— Work item —
From the first line to the last, return the data exactly, with no pictures.

— Data in this exercise —
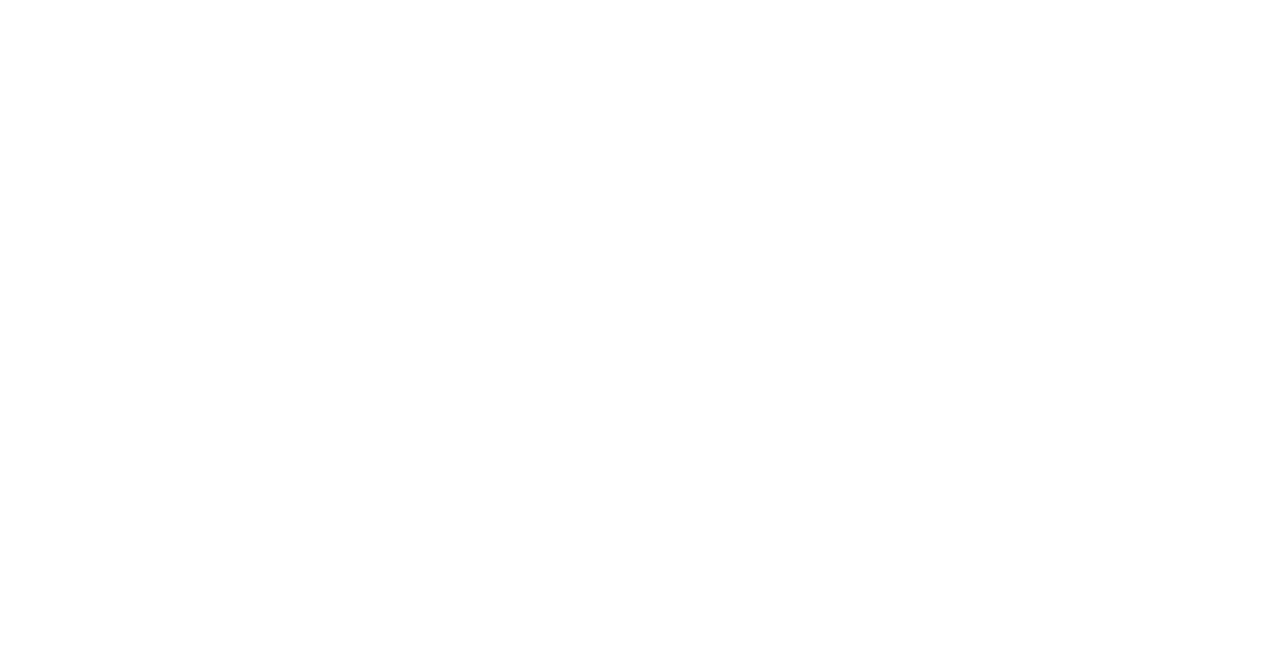
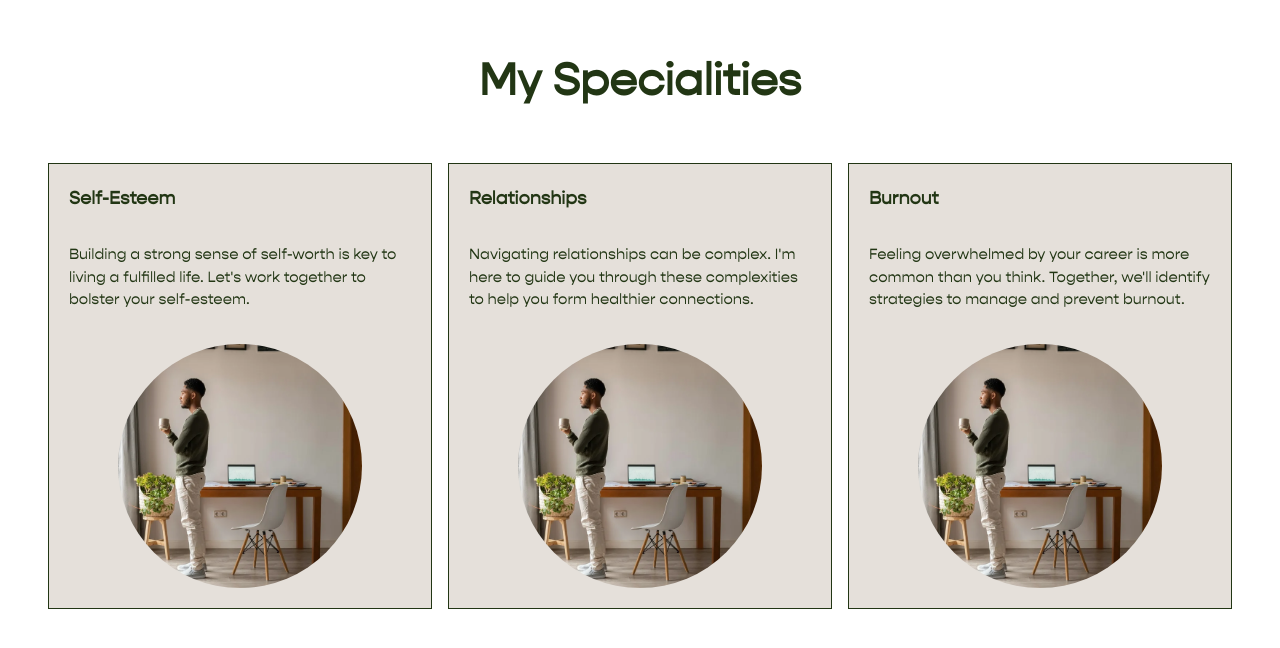
Before and after one commit to MinhajurRahman27/Grow-My-Therapy--practical-Assignment, a Next.js app: page / in a window 1280 px wide. Shown: the part 1886-2534 px from the top of the page. Before the commit the page ends 1708 px from the top, so only its background shows below. Built offline with nearby package versions, Linux system fonts and the light colour scheme.

Commit message:
feat: add specialties section with cards

```diff
--- /dev/null
+++ b/src/app/Components/Card/Card.jsx
@@ -0,0 +1,29 @@
+import Image from "next/image";
+import React from "react";
+
+const Card = ({ data }) => {
+  const { title, text, image, alt } = data;
+  return (
+    <div className="border border-primary p-5 bg-secondary md:w-[30vw] flex flex-col">
+      <div className="flex flex-col flex-1 justify-between">
+        <div className="space-y-4 lg:space-y-8 min-h-[150px] sm:min-h-[140px] ">
+          <h1 className="text-primary text-[18px] font-semibold">{title}</h1>
+          <p className="text-primary font-normal text-[15px]">{text}</p>
+        </div>
+        <div className=" flex items-center justify-center mt-5">
+          <div className="relative w-[60vw] h-[60vw] sm:w-[30vw] sm:h-[30vw] md:w-[19vw] md:h-[19vw] rounded-full overflow-hidden">
+            <Image
+              src={image}
+              alt={alt}
+              fill
+              quality={100}
+              className="object-cover"
+            />
+          </div>
+        </div>
+      </div>
+    </div>
+  );
+};
+
+export default Card;
--- /dev/null
+++ b/src/app/Components/Specialities.jsx
@@ -0,0 +1,39 @@
+import React from 'react';
+import Card from './Card/Card';
+
+const Specialities = () => {
+  const datas = [
+    {
+      title:"Self-Esteem",
+      text:"Building a strong sense of self-worth is key to living a fulfilled life. Let's work together to bolster your self-esteem.",
+      image:"/booyphoto.webp",
+      alt:"standing boy picture"
+    },
+    {
+      title:"Relationships",
+      text:"Navigating relationships can be complex. I'm here to guide you through these complexities to help you form healthier connections.",
+      image:"/booyphoto.webp",
+      alt:"standing boy picture"
+    },
+    {
+      title:"Burnout",
+      text:"Feeling overwhelmed by your career is more common than you think. Together, we'll identify strategies to manage and prevent burnout.",
+      image:"/booyphoto.webp",
+      alt:"standing boy picture"
+    },
+  ]
+  return (
+    <div className='py-[10vh] md:py-[28vh] px-4.5'>
+      <h1 className='text-primary font-semibold text-center text-[28px] md:text-[3.5vw] mb-[50px] mx-[15px] '>My Specialities</h1>
+     <div className='flex justify-center'>
+       <div className='grid grid-cols-1 sm:grid-cols-2 md:grid-cols-3 gap-4'>
+        {
+          datas.map(data => <Card key={data.title} data={data}></Card>)
+        }
+      </div>
+     </div>
+    </div>
+  );
+};
+
+export default Specialities;
--- a/src/app/page.jsx
+++ b/src/app/page.jsx
@@ -2,6 +2,7 @@
 import Navbar from "./Components/Navbar";
 import HeroSection from "./Components/HeroSection";
 import SecondSection from "./Components/SecondSection";
+import Specialities from "./Components/Specialities";
 
 export default function Home() {
   return (
@@ -10,6 +11,7 @@
         <Navbar></Navbar>
         <HeroSection></HeroSection>
         <SecondSection></SecondSection>
+        <Specialities></Specialities>
       </header>
     </div>
   );
```
Also changed, not shown: public/booyphoto.webp (added).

— Result of this task —
Before and after one commit to MinhajurRahman27/Grow-My-Therapy--practical-Assignment, a Next.js app: page / in a window 1280 px wide. Shown: the part 1886-2534 px from the top of the page. Before the commit the page ends 1708 px from the top, so only its background shows below. Built offline with nearby package versions, Linux system fonts and the light colour scheme.

Commit message:
feat: add specialties section with cards

```diff
--- /dev/null
+++ b/src/app/Components/Card/Card.jsx
@@ -0,0 +1,29 @@
+import Image from "next/image";
+import React from "react";
+
+const Card = ({ data }) => {
+  const { title, text, image, alt } = data;
+  return (
+    <div className="border border-primary p-5 bg-secondary md:w-[30vw] flex flex-col">
+      <div className="flex flex-col flex-1 justify-between">
+        <div className="space-y-4 lg:space-y-8 min-h-[150px] sm:min-h-[140px] ">
+          <h1 className="text-primary text-[18px] font-semibold">{title}</h1>
+          <p className="text-primary font-normal text-[15px]">{text}</p>
+        </div>
+        <div className=" flex items-center justify-center mt-5">
+          <div className="relative w-[60vw] h-[60vw] sm:w-[30vw] sm:h-[30vw] md:w-[19vw] md:h-[19vw] rounded-full overflow-hidden">
+            <Image
+              src={image}
+              alt={alt}
+              fill
+              quality={100}
+              className="object-cover"
+            />
+          </div>
+        </div>
+      </div>
+    </div>
+  );
+};
+
+export default Card;
--- /dev/null
+++ b/src/app/Components/Specialities.jsx
@@ -0,0 +1,39 @@
+import React from 'react';
+import Card from './Card/Card';
+
+const Specialities = () => {
+  const datas = [
+    {
+      title:"Self-Esteem",
+      text:"Building a strong sense of self-worth is key to living a fulfilled life. Let's work together to bolster your self-esteem.",
+      image:"/booyphoto.webp",
+      alt:"standing boy picture"
+    },
+    {
+      title:"Relationships",
+      text:"Navigating relationships can be complex. I'm here to guide you through these complexities to help you form healthier connections.",
+      image:"/booyphoto.webp",
+      alt:"standing boy picture"
+    },
+    {
+      title:"Burnout",
+      text:"Feeling overwhelmed by your career is more common than you think. Together, we'll identify strategies to manage and prevent burnout.",
+      image:"/booyphoto.webp",
+      alt:"standing boy picture"
+    },
+  ]
+  return (
+    <div className='py-[10vh] md:py-[28vh] px-4.5'>
+      <h1 className='text-primary font-semibold text-center text-[28px] md:text-[3.5vw] mb-[50px] mx-[15px] '>My Specialities</h1>
+     <div className='flex justify-center'>
+       <div className='grid grid-cols-1 sm:grid-cols-2 md:grid-cols-3 gap-4'>
+        {
+          datas.map(data => <Card key={data.title} data={data}></Card>)
+        }
+      </div>
+     </div>
+    </div>
+  );
+};
+
+export default Specialities;
--- a/src/app/page.jsx
+++ b/src/app/page.jsx
@@ -2,6 +2,7 @@
 import Navbar from "./Components/Navbar";
 import HeroSection from "./Components/HeroSection";
 import SecondSection from "./Components/SecondSection";
+import Specialities from "./Components/Specialities";
 
 export default function Home() {
   return (
@@ -10,6 +11,7 @@
         <Navbar></Navbar>
         <HeroSection></HeroSection>
         <SecondSection></SecondSection>
+        <Specialities></Specialities>
       </header>
     </div>
   );
```
Also changed, not shown: public/booyphoto.webp (added).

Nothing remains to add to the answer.